[Structured diff data]

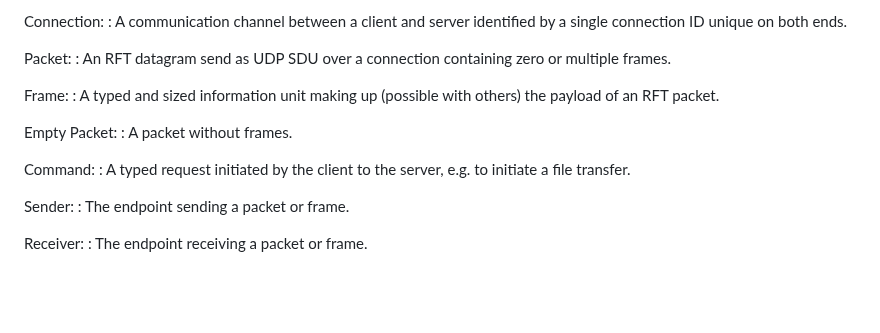
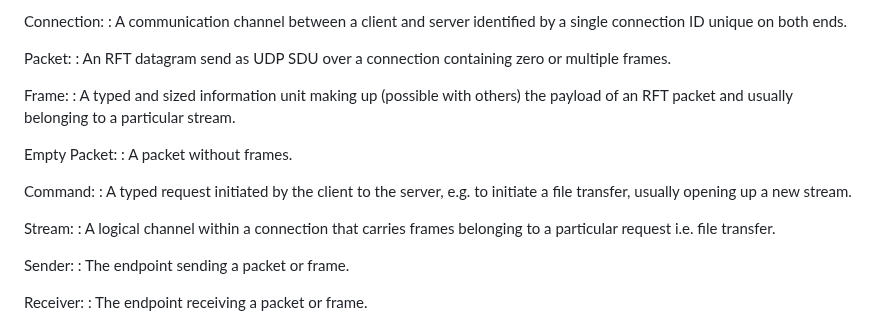
Before and after one commit to nStangl/robust-file-transfer, a Markdown page: specification/rft.md, the part around the change. Drawn GitHub-style; blank space fills up the shorter version.

Commit message:
feat(spec): add stream to terms subsection
Signed-off-by: Sandro-Alessio Gierens <sandro@gierens.de>

```diff
--- a/specification/rft.md
+++ b/specification/rft.md
@@ -98,14 +98,18 @@ frames.
 
 Frame:
 : A typed and sized information unit making up (possible with others) the
-payload of an RFT packet.
+payload of an RFT packet and usually belonging to a particular stream.
 
 Empty Packet:
 : A packet without frames.
 
 Command:
 : A typed request initiated by the client to the server, e.g. to initiate
-a file transfer.
+a file transfer, usually opening up a new stream.
+
+Stream:
+: A logical channel within a connection that carries frames belonging to a
+particular request i.e. file transfer.
 
 Sender:
 : The endpoint sending a packet or frame.
```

(Exercise aim) Where the string "transfer" turns up in a line of the data above, copy that whole line.

(Answer)
Before and after one commit to nStangl/robust-file-transfer, a Markdown page: specification/rft.md, the part around the change. Drawn GitHub-style; blank space fills up the shorter version.
-a file transfer.
+a file transfer, usually opening up a new stream.
+particular request i.e. file transfer.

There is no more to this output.